Sustainable Finance : Too little too late or just right?
With recent global conferences such as the COP 27 or the UN Climate Change conference, sustainability in business is now more relevant than ever. With warning signs everywhere, there is a rise in policies that ensure that businesses that keep climate goals in check are the ones that see larger financial backing. But are policies that put the planet before profit the only way to ensure action?
The World Bank states that sustainable finance is the process of taking into account the Environmental, Social and Governance (ESG) goals and initiatives of companies before making investment decisions into those organisations.
Large organisations have now poured in substantial amount of resources into ensuring that they set up SOPs that help them achieve ESG goals. Even traditionally carbon heavy industries are ensuring that they offset the footprint by other activities.
But why is sustainable finance so important? Finance is a lever that influences change and outcomes. Changes that can help in offsetting exploitation and ensuring that we restore nature. But who defines a sustainable practice? Various bodies such as the European Union, Asian Development Bank, United Nations etc, set up principles that define the standard. These goals help balance development with environmental damage.
One of the largest reasons why sustainable finance makes sense is that the majority of the wealth, close to $68 trillion, generated from these organisations will be transcended back to millennials. It is said that 45% of these millennials have an evolved outlook of the planet vs profit debate and favour earth-friendly initiatives. They view such initiatives as their chance to make a mark and create positive impact within society. This has forced banks and financial institutions to recalibrate their long-term risk models to include social governance and environmental factors as material for their investment portfolios.
These financial institutions slot organisations across 2 segments based on their ESG and financial performance.
First is the Negative or Exclusionary Sustainable Finance.

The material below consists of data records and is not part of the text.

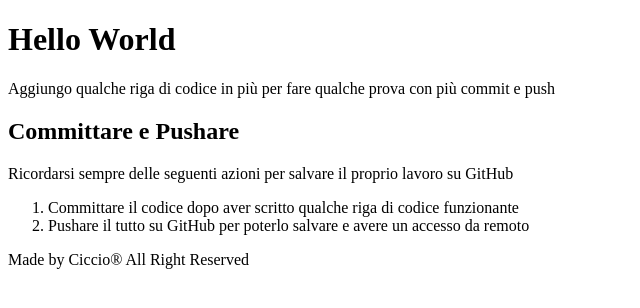
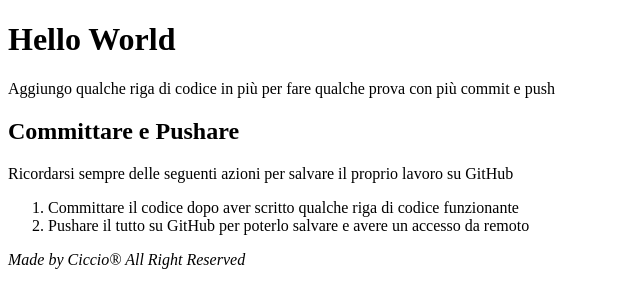
Before and after one commit to FrancescoSls97/htmlcss-hello, a plain HTML site: page index.html in a window 1280 px wide. Shown: the full height of the page, 0-640 px from the left. Drawn offline with Linux system fonts and the light colour scheme.

Commit message:
fixed tag in code line 20

```diff
--- a/index.html
+++ b/index.html
@@ -17,5 +17,5 @@
         </ol>
     </div>
 </body>
-<footer><i></i>Made by Ciccio&reg; All Right Reserved</i></footer>
+<footer><i>Made by Ciccio&reg; All Right Reserved</i></footer>
 </html>
```
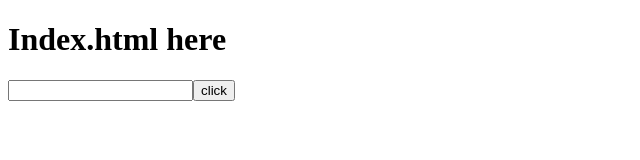
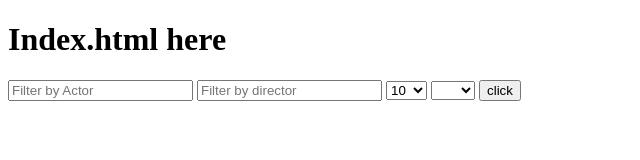
Before and after one commit to mattcllhn/flix_search, a website: page public/views/index.html in a window 1280 px wide. Shown: the whole page, without its empty margins (0-640 px from the left). Drawn offline with Linux system fonts and the light colour scheme.

Commit message:
input uri encoding works

```diff
--- a/public/scripts/client.js
+++ b/public/scripts/client.js
@@ -1,16 +1,22 @@
 console.log('js sourced');
 var omdbArray = [];
 var flixArray = [];
+var clientArray = [];
 
 var myApp = angular.module('myApp',[]);
 
 myApp.controller('testController',['$scope','$http',function($scope,$http){
   console.log('NG');
-  $scope.search = function(searchIn){
-    console.log('searchIn',searchIn);
-    //compile url based on search fields filled out actor&director&ect.
-    var omdbUrl = 'http://www.omdbapi.com/?t='+searchIn+'&r=json';
-    var flixUrl = 'http://netflixroulette.net/api/api.php?actor='+searchIn+'%20';
+  $scope.search = function(actorIn){
+    //function to verify inputs
+    var actor = encodeURI(actorIn);
+    console.log('actorIn',actor);
+
+    var flixUrl = 'http://netflixroulette.net/api/api.php?actor='+actor;
+    console.log('flixUrl',flixUrl);
+
+    //---------------------------------------------->compile url based on search fields filled out actor&director&ect.
+    var omdbUrl = 'http://www.omdbapi.com/?t='+actor+'&r=json';
     $http({
       method:'GET',
       url:flixUrl,
@@ -26,21 +32,23 @@ myApp.controller('testController',['$scope','$http',function($scope,$http){
       $scope.dataBack=results;
 
       for (var i = 0; i < results.length; i++) {
+        console.log('above http call');
         omdbUrl = 'http://www.omdbapi.com/?t='+results[i].show_title+'&r=json';
         $http({
           method:'GET',
           url:omdbUrl
 
-          //----------------------------------maybe need to break this up because it's async -->getting errors in larger calls
+          //----------------------------------break this up because it's async -->getting errors in larger calls
         }).then(function(omdbData){
+          console.log('inside .then ');
           // console.log('omdbData',omdbData);
-          if(Number(omdbData.data.imdbRating)<8){
-            console.log(omdbData.data.Title+' is not good enough');
-          }else{
-            console.log(omdbData.data.Title + ' is good enough');
+          // if(Number(omdbData.data.imdbRating)){
+            // console.log(omdbData.data.Title+' is not good enough');
+          // }else{
+            // console.log(omdbData.data.Title + ' is good enough');
 
           omdbArray.push(omdbData.data);
-        }
+        // }
           // $scope.omdbDataBack=omdbData;
 
         });//end http.then function
@@ -48,8 +56,9 @@ myApp.controller('testController',['$scope','$http',function($scope,$http){
       console.log('omdbArray',omdbArray);
 
     }//compareMovies
-  };//scope.searchIn
+  };//scope.actorIn
   $scope.display = function(){
+
     $scope.seeMovies = omdbArray;
   };
   $scope.display();
--- a/public/views/index.html
+++ b/public/views/index.html
@@ -10,7 +10,36 @@
     <h1>Index.html here</h1>
 
     <div ng-controller="testController">
-      <input type="text" name="name" value=""ng-model = "searchIn"><button type="button" name="button" ng-click="search(searchIn)">click</button>
+      <input type="text" name="name" value=""ng-model = "actorIn" placeholder="Filter by Actor">
+      <input type="text" name="name" value=""ng-model = "directorIn" placeholder="Filter by director">
+      <select class="" name="rating" ng-moldel = "ratingIn">
+        <option>10</option>
+        <option>9.5</option>
+        <option>9</option>
+        <option>8.5</option>
+        <option>8</option>
+        <option>7.5</option>
+        <option>7</option>
+        <option>6.5</option>
+        <option>6</option>
+        <option>5.5</option>
+        <option>5</option>
+        <option>4.5</option>
+        <option>4</option>
+        <option>3.5</option>
+        <option>3</option>
+        <option>2.5</option>
+        <option>2</option>
+        <option>1.5</option>
+        <option>1</option>
+      </select>
+      <select class="" name="awards" ng-model = "awards">
+        <option value = "no">No</option>
+        <option value = "yes">Yes</option>
+      </select>
+
+      <button type="button" name="button" ng-click="search(actorIn)">click</button>
+
       <div ng-repeat = "x in seeMovies">
         {{x}}
         <h3>{{x.Title}}</h3>
```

This category is risk screened against a range of non-financial performance metrics such as employee welfare, happiness, diversity and inclusion, transparency, strong worker ethics and loyalty etc. This screening results in divestments of high risk ESG investments.
Second, is known as the Positive or Integrated Sustainable Finance. This screening involves investments in one or many of the United Nation’s Sustainable Development Goals.
With world leaders signalling that climate change is crucial, do you think sustainable finance is still at its nascency and a ramp up is needed to undo the damage caused by organisations? Do let us know your thoughts.